- _The task_:
The records below are to be restated word for word, with every picture left out.

- _Data provided_:
----
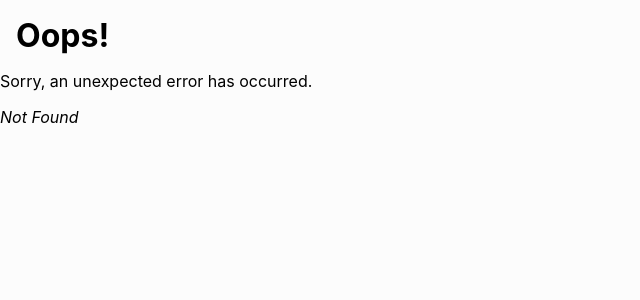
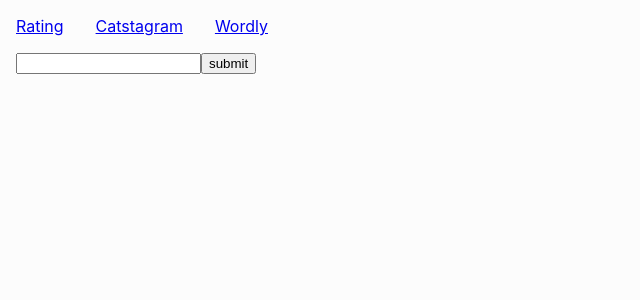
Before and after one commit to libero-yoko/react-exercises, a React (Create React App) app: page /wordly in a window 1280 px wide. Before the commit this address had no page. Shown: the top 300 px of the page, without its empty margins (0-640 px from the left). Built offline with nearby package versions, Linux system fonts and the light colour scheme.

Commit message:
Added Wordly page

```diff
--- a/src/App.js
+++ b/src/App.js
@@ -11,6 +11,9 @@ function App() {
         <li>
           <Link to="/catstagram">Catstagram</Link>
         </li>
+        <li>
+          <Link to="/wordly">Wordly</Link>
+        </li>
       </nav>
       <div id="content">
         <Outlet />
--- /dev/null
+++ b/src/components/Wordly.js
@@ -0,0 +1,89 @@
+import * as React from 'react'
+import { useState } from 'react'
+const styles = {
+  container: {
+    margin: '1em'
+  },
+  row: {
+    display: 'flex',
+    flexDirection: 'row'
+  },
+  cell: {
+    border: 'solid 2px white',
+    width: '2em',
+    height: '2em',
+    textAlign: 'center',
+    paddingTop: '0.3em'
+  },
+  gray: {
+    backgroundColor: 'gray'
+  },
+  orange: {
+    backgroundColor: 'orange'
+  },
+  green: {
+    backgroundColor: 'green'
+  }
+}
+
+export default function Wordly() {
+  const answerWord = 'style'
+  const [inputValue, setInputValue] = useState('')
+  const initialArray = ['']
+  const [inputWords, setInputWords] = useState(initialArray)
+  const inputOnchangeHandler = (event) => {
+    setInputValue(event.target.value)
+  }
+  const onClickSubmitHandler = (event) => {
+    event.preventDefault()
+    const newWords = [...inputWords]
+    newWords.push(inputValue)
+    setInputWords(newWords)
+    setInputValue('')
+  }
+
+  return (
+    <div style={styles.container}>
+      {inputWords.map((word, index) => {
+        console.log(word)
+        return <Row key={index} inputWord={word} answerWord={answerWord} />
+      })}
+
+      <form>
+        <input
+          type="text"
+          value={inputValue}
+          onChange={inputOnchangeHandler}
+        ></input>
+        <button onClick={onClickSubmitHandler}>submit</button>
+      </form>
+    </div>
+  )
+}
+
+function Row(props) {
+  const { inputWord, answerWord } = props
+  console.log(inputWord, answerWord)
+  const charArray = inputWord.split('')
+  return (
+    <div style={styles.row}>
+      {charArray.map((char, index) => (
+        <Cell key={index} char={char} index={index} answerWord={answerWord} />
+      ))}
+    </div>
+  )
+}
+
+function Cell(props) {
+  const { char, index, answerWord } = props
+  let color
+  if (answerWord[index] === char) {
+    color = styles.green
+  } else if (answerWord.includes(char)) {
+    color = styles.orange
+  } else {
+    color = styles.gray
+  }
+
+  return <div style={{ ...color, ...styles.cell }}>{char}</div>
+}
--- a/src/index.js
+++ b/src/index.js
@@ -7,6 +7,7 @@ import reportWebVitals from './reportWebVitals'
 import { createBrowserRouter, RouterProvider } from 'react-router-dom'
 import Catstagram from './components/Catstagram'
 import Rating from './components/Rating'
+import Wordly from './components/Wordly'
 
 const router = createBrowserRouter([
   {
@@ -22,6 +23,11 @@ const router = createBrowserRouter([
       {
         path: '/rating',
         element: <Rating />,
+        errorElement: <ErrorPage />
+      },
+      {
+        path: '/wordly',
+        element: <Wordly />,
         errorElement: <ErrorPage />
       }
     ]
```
----
- _Answer section_:
Before and after one commit to libero-yoko/react-exercises, a React (Create React App) app: page /wordly in a window 1280 px wide. Before the commit this address had no page. Shown: the top 300 px of the page, without its empty margins (0-640 px from the left). Built offline with nearby package versions, Linux system fonts and the light colour scheme.

Commit message:
Added Wordly page

```diff
--- a/src/App.js
+++ b/src/App.js
@@ -11,6 +11,9 @@ function App() {
         <li>
           <Link to="/catstagram">Catstagram</Link>
         </li>
+        <li>
+          <Link to="/wordly">Wordly</Link>
+        </li>
       </nav>
       <div id="content">
         <Outlet />
--- /dev/null
+++ b/src/components/Wordly.js
@@ -0,0 +1,89 @@
+import * as React from 'react'
+import { useState } from 'react'
+const styles = {
+  container: {
+    margin: '1em'
+  },
+  row: {
+    display: 'flex',
+    flexDirection: 'row'
+  },
+  cell: {
+    border: 'solid 2px white',
+    width: '2em',
+    height: '2em',
+    textAlign: 'center',
+    paddingTop: '0.3em'
+  },
+  gray: {
+    backgroundColor: 'gray'
+  },
+  orange: {
+    backgroundColor: 'orange'
+  },
+  green: {
+    backgroundColor: 'green'
+  }
+}
+
+export default function Wordly() {
+  const answerWord = 'style'
+  const [inputValue, setInputValue] = useState('')
+  const initialArray = ['']
+  const [inputWords, setInputWords] = useState(initialArray)
+  const inputOnchangeHandler = (event) => {
+    setInputValue(event.target.value)
+  }
+  const onClickSubmitHandler = (event) => {
+    event.preventDefault()
+    const newWords = [...inputWords]
+    newWords.push(inputValue)
+    setInputWords(newWords)
+    setInputValue('')
+  }
+
+  return (
+    <div style={styles.container}>
+      {inputWords.map((word, index) => {
+        console.log(word)
+        return <Row key={index} inputWord={word} answerWord={answerWord} />
+      })}
+
+      <form>
+        <input
+          type="text"
+          value={inputValue}
+          onChange={inputOnchangeHandler}
+        ></input>
+        <button onClick={onClickSubmitHandler}>submit</button>
+      </form>
+    </div>
+  )
+}
+
+function Row(props) {
+  const { inputWord, answerWord } = props
+  console.log(inputWord, answerWord)
+  const charArray = inputWord.split('')
+  return (
+    <div style={styles.row}>
+      {charArray.map((char, index) => (
+        <Cell key={index} char={char} index={index} answerWord={answerWord} />
+      ))}
+    </div>
+  )
+}
+
+function Cell(props) {
+  const { char, index, answerWord } = props
+  let color
+  if (answerWord[index] === char) {
+    color = styles.green
+  } else if (answerWord.includes(char)) {
+    color = styles.orange
+  } else {
+    color = styles.gray
+  }
+
+  return <div style={{ ...color, ...styles.cell }}>{char}</div>
+}
--- a/src/index.js
+++ b/src/index.js
@@ -7,6 +7,7 @@ import reportWebVitals from './reportWebVitals'
 import { createBrowserRouter, RouterProvider } from 'react-router-dom'
 import Catstagram from './components/Catstagram'
 import Rating from './components/Rating'
+import Wordly from './components/Wordly'
 
 const router = createBrowserRouter([
   {
@@ -22,6 +23,11 @@ const router = createBrowserRouter([
       {
         path: '/rating',
         element: <Rating />,
+        errorElement: <ErrorPage />
+      },
+      {
+        path: '/wordly',
+        element: <Wordly />,
         errorElement: <ErrorPage />
       }
     ]
```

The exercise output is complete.